What’s Behind the High Court’s Decision to Consider the Health Care Law’s Expansion of Medicaid?

November 15, 2011

by Jeremy Leaming

The Supreme Court’s decision to hear a legal challenge to the Patient Protection and Affordable Care Act includes more than a review of the landmark law’s minimum coverage provision. (That provision has greatly animated Tea Party activists and riled Georgetown University law school professor Randy Barnett, who loudly proclaims that the Obama administration has no limiting principle – if it can force us to purchase health care coverage, then the federal government’s power is boundless, and soon it will mandate the purchasing of broccoli and gym memberships.)

As Simon Lazarus and Dahlia Lithwick write in a recent piece for Slate, the justices will, however, also consider the argument advanced by 26 Republican governors and attorneys general that the ACA’s extension of Medicaid coverage is unconstitutional because the program “coerces” state governments.

They write:

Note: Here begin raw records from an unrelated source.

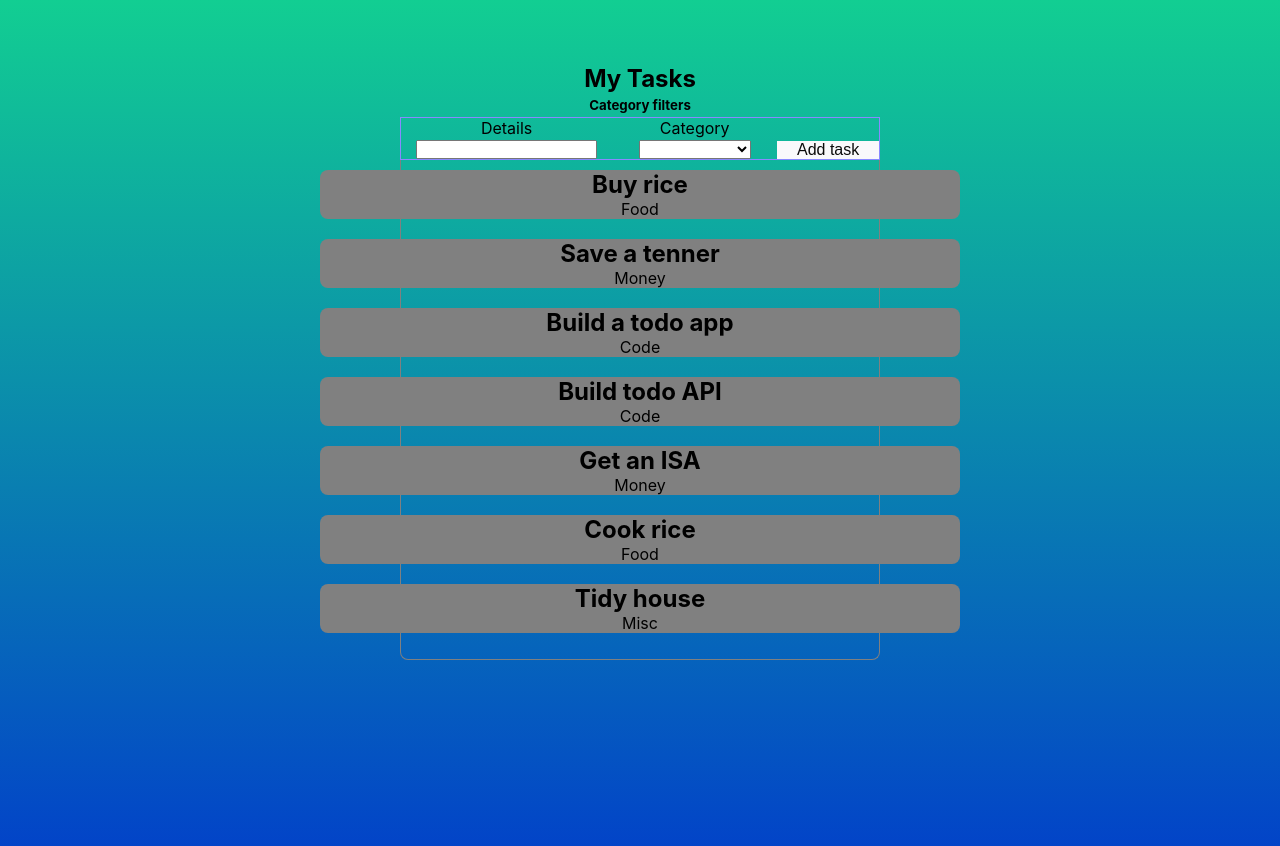
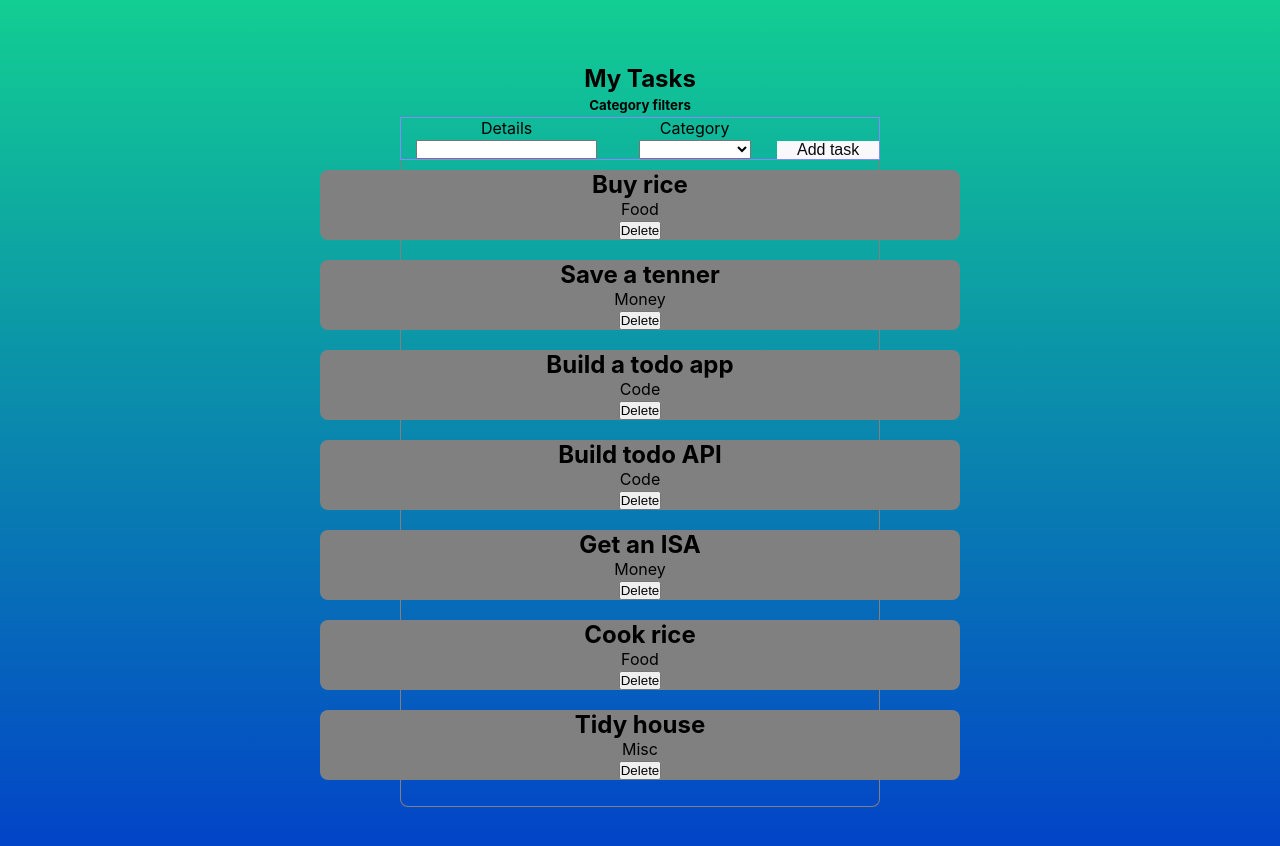
Before and after one commit to JamesHawk585/react-hooks-state-events-mini-project-2, a React (Create React App) app: page / in a window 1280 px wide. Shown: the top 846 px of the page. Built offline with nearby package versions, Linux system fonts and the light colour scheme; data requests are answered from the project's data file.

Commit message:
Adds DeleteButton.jsx

```diff
--- /dev/null
+++ b/src/DeleteButton.jsx
@@ -0,0 +1,9 @@
+import React from 'react'
+
+const DeleteButton = () => {
+  return (
+    <button className='deleteButton'>Delete</button>
+  )
+}
+
+export default DeleteButton
--- a/src/TaskCard.jsx
+++ b/src/TaskCard.jsx
@@ -1,13 +1,16 @@
 import React from "react";
+import DeleteButton from "./DeleteButton";
 
 const TaskCard = ({ task }) => {
-
-    console.log(task.text)
+  console.log(task.text);
   return (
-    <div className="taskCard">
-      <h2>{task.text}</h2>
-      <p>{task.category}</p>
-    </div>
+    <>
+      <div className="taskCard">
+        <h2>{task.text}</h2>
+        <p>{task.category}</p>
+        <DeleteButton />
+      </div>
+    </>
   );
 };
 
```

If a majority of the court now leans toward imposing new curbs on Congress’ spending (as opposed to the much-maligned Commerce Clause) power, that could portend changes far more radical than limits on Congress’ regulatory authority to impose the individual mandate. The states’ attack on the ACA’s Medicaid expansion provisions would cripple Medicaid as well as other state-administered programs that are federally funded and supervised. Also vulnerable could be antidiscrimination guarantees prescribed by conditional funding programs such as Title VI of the Civil Rights Act and Title IX of the Education Amendments of 1972, the Age Discrimination Act, the Rehabilitation Act (banning discrimination against people with disabilities) and the Individuals With Disabilities Education Act.  

If the Medicaid expansion were to be called into doubt, major environmental programs that set federal standards but delegate implementation responsibility to the states could wobble as well. Legal challenges and intensified political and bureaucratic resistance to all such programs would become the norm if state governments could get into court to challenge federal conditional funding offers on the ground that they are politically constrained even if voluntary on paper. 

See the entire Slate piece for their thoughts on why the high court decided to take up the lawmakers' strained argument.

Lazarus also addressed the state politicians' legal challenge to the Medicaid provision in his ACS Issue Brief, “The Health Care Lawsuits: Unraveling a Century of Constitutional Law and the Fabric of Modern American Government.”